[DATA FOR THIS EXERCISE]:
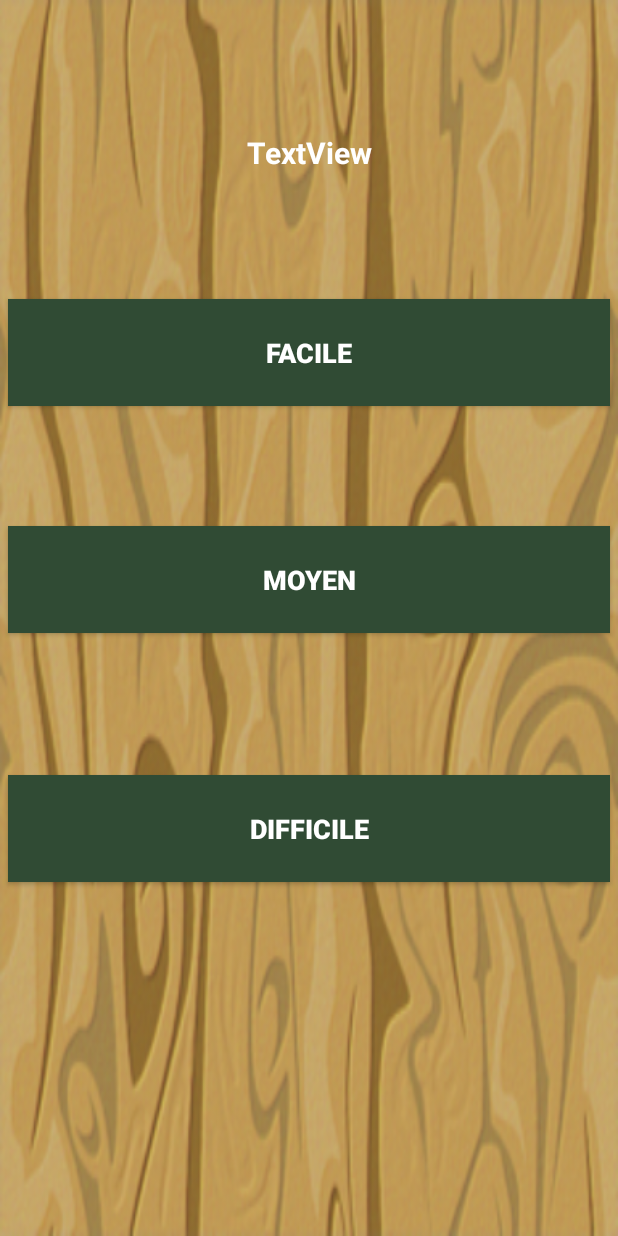
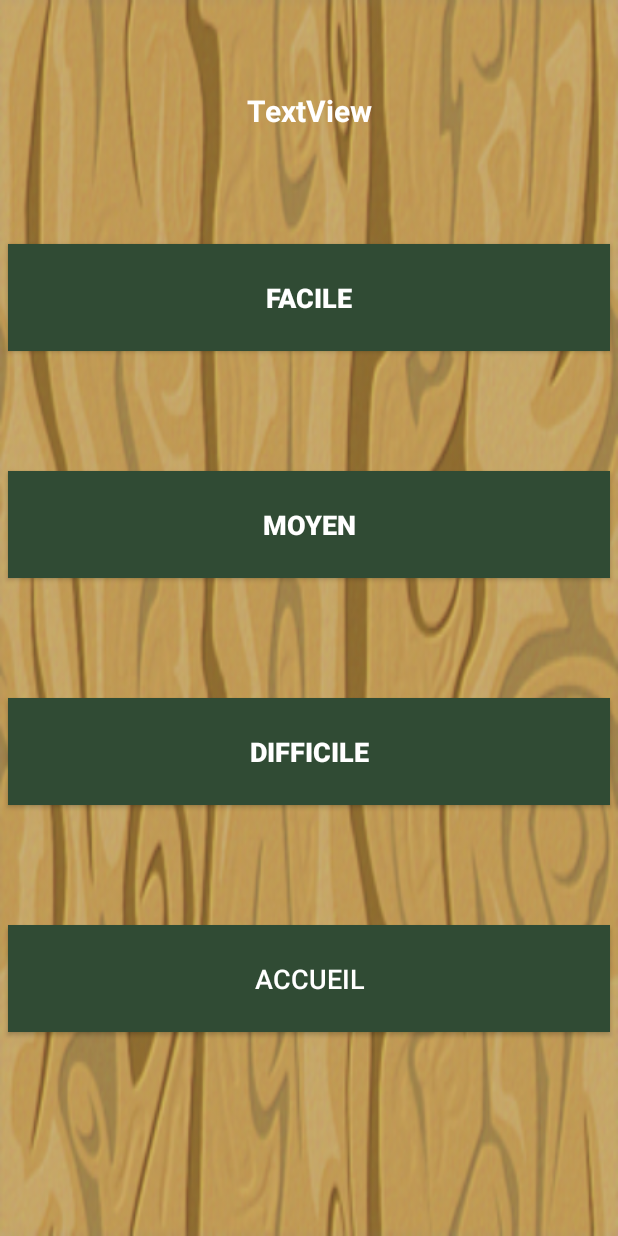
Before and after one commit to dylanMz/ProjetAndroid, an Android app: the fragment MenuActivity shown on its own in the app's theme, on a phone screen of 412 x 824 dp. Run offline under Robolectric (Android 15) with nearby library versions, the phone set to English and light mode, and no system bars.

Commit message:
push lundi matin, ajout de commentaires

```diff
--- a/app/src/main/AndroidManifest.xml
+++ b/app/src/main/AndroidManifest.xml
@@ -5,7 +5,7 @@
     <application
         android:allowBackup="true"
         android:icon="@mipmap/ic_launcher"
-        android:label="@string/app_name"
+        android:label="LesMotsTordus Jeux"
         android:roundIcon="@mipmap/ic_launcher_round"
         android:supportsRtl="true">
         <activity
--- a/app/src/main/java/com/example/dmendez/projet_android_dylan_julian/MainActivity.java
+++ b/app/src/main/java/com/example/dmendez/projet_android_dylan_julian/MainActivity.java
@@ -53,6 +53,7 @@ public class MainActivity extends Activity implements View.OnClickListener {
     private Button btnNiveau3;
     private Button btnAbandonner;
     private Button btnScore;
+    private Button btnAccueil;
 
     private TextView txtAccueilMsg;
     private TextView txtTest;
@@ -171,6 +172,7 @@ public class MainActivity extends Activity implements View.OnClickListener {
         progressBarJeu1 = (ProgressBar) this.findViewById(R.id.progressBar_score);
         imgTick = (ImageView) this.findViewById(R.id.imageView_tick);
         btnScore = (Button) this.findViewById(R.id.button_score);
+        btnAccueil = (Button) this.findViewById(R.id.button_home);
 
         this.bonneRep = MediaPlayer.create(getApplicationContext(), R.raw.bonne_rep);
         this.mauvaiseRep = MediaPlayer.create(getApplicationContext(), R.raw.mauvaise_rep);
@@ -190,12 +192,23 @@ public class MainActivity extends Activity implements View.OnClickListener {
         liste_personnage.insertion_personnage(getApplicationContext());
         imgAtrouver.setImageResource(R.drawable.pointinterogation);
 
+        //Permet de retourner à l'accueil
+        btnAccueil.setOnClickListener(new View.OnClickListener()
+        {
+            public void onClick(View v)
+            {
+                Intent intent1 = new Intent(MainActivity.this, AccueilActivity.class);
+                startActivity(intent1);
+            }
+        });
+
+        //Lancement du niveau facile
         btnNiveau1.setOnClickListener(new View.OnClickListener()
         {
             public void onClick(View v)
             {
                 //Affecte la valeur 120 a une seconde.
-                uneSeconde = 150;
+                uneSeconde = 120;
                 leNiveau = "Facile";
 
                 btnNiveau1.animate().translationX(400).withLayer();
@@ -205,12 +218,13 @@ public class MainActivity extends Activity implements View.OnClickListener {
             }
         });
 
+        //Lancement du niveau moyen
         btnNiveau2.setOnClickListener(new View.OnClickListener()
         {
             public void onClick(View v)
             {
-                //Affecte la valeur 60 a une seconde.
-                uneSeconde = 120;
+                //Affecte la valeur 80 a une seconde.
+                uneSeconde = 80;
                 leNiveau = "Moyen";
 
 
@@ -221,11 +235,12 @@ public class MainActivity extends Activity implements View.OnClickListener {
             }
         });
 
+        //Lancement du niveau difficile
         btnNiveau3.setOnClickListener(new View.OnClickListener()
         {
             public void onClick(View v)
             {
-                //Affecte la valeur 30 a une seconde.
+                //Affecte la valeur 45 a une seconde.
                 uneSeconde = 45;
                 leNiveau = "Difficile";
 
@@ -237,7 +252,7 @@ public class MainActivity extends Activity implements View.OnClickListener {
             }
         });
 
-
+        //Permet d'abandonner une partie.
         btnAbandonner.setOnClickListener(new View.OnClickListener()
         {
             public void onClick(View v)
@@ -247,6 +262,7 @@ public class MainActivity extends Activity implements View.OnClickListener {
             }
         });
 
+        //Permet d'aller voir le tableau des scores
         btnScore.setOnClickListener(new View.OnClickListener()
         {
             public void onClick(View v)
@@ -576,6 +592,7 @@ public class MainActivity extends Activity implements View.OnClickListener {
                 }
             };
 
+            //Lance le timer
             countDownTimer.start();
 
             //Instancie le timer
@@ -585,8 +602,6 @@ public class MainActivity extends Activity implements View.OnClickListener {
                 public void onTick(long millisUntilFinished) {
 
                     txtScore.setVisibility(View.VISIBLE);
-
-                    //testpourpush
 
                 }
 
--- a/app/src/main/res/layout/activity_menu.xml
+++ b/app/src/main/res/layout/activity_menu.xml
@@ -6,24 +6,37 @@
     android:id="@+id/relativeLayout">
 
     <Button
+        android:id="@+id/button_home"
+        android:layout_width="0dp"
+        android:layout_height="71dp"
+        android:layout_marginStart="5dp"
+        android:layout_marginTop="80dp"
+        android:layout_marginEnd="5dp"
+        android:background="@color/colorPrimaryDark"
+        android:text="ACCUEIL"
+        android:textColor="@android:color/background_light"
+        android:textSize="18sp"
+        app:layout_constraintEnd_toEndOf="parent"
+        app:layout_constraintHorizontal_bias="1.0"
+        app:layout_constraintStart_toStartOf="parent"
+        app:layout_constraintTop_toBottomOf="@+id/button_niveau3" />
+
+    <Button
         android:id="@+id/button_niveau3"
         android:layout_width="0dp"
         android:layout_height="71dp"
         android:layout_marginStart="5dp"
         android:layout_marginTop="80dp"
         android:layout_marginEnd="5dp"
-        android:layout_marginBottom="8dp"
         android:background="@color/colorPrimaryDark"
         android:text="DIFFICILE"
         android:textColor="@android:color/background_light"
         android:textSize="18sp"
         android:textStyle="bold"
-        app:layout_constraintBottom_toBottomOf="parent"
         app:layout_constraintEnd_toEndOf="parent"
-        app:layout_constraintHorizontal_bias="0.0"
+        app:layout_constraintHorizontal_bias="1.0"
         app:layout_constraintStart_toStartOf="parent"
-        app:layout_constraintTop_toBottomOf="@+id/button_niveau2"
-        app:layout_constraintVertical_bias="0.06" />
+        app:layout_constraintTop_toBottomOf="@+id/button_niveau2" />
 
     <Button
         android:id="@+id/button_niveau2"
@@ -47,7 +60,7 @@
         android:layout_width="0dp"
         android:layout_height="71dp"
         android:layout_marginStart="5dp"
-        android:layout_marginTop="84dp"
+        android:layout_marginTop="75dp"
         android:layout_marginEnd="5dp"
         android:background="@color/colorPrimaryDark"
         android:text="Facile"
@@ -64,7 +77,7 @@
         android:layout_width="wrap_content"
         android:layout_height="wrap_content"
         android:layout_marginStart="8dp"
-        android:layout_marginTop="88dp"
+        android:layout_marginTop="60dp"
         android:layout_marginEnd="8dp"
         android:text="TextView"
         android:textColor="@android:color/background_light"
```
Also changed, not shown: app/src/main/java/com/example/dmendez/projet_android_dylan_julian/gestionBdd.java (+7 -1 lines).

[ACTION ITEM]: Wherever the string "MainActivity" is found in the entries, copy the line it sits in.

[SOLVED EXERCISE]:
--- a/app/src/main/java/com/example/dmendez/projet_android_dylan_julian/MainActivity.java
+++ b/app/src/main/java/com/example/dmendez/projet_android_dylan_julian/MainActivity.java
@@ -53,6 +53,7 @@ public class MainActivity extends Activity implements View.OnClickListener {
@@ -171,6 +172,7 @@ public class MainActivity extends Activity implements View.OnClickListener {
@@ -190,12 +192,23 @@ public class MainActivity extends Activity implements View.OnClickListener {
+                Intent intent1 = new Intent(MainActivity.this, AccueilActivity.class);
@@ -205,12 +218,13 @@ public class MainActivity extends Activity implements View.OnClickListener {
@@ -221,11 +235,12 @@ public class MainActivity extends Activity implements View.OnClickListener {
@@ -237,7 +252,7 @@ public class MainActivity extends Activity implements View.OnClickListener {
@@ -247,6 +262,7 @@ public class MainActivity extends Activity implements View.OnClickListener {
@@ -576,6 +592,7 @@ public class MainActivity extends Activity implements View.OnClickListener {
@@ -585,8 +602,6 @@ public class MainActivity extends Activity implements View.OnClickListener {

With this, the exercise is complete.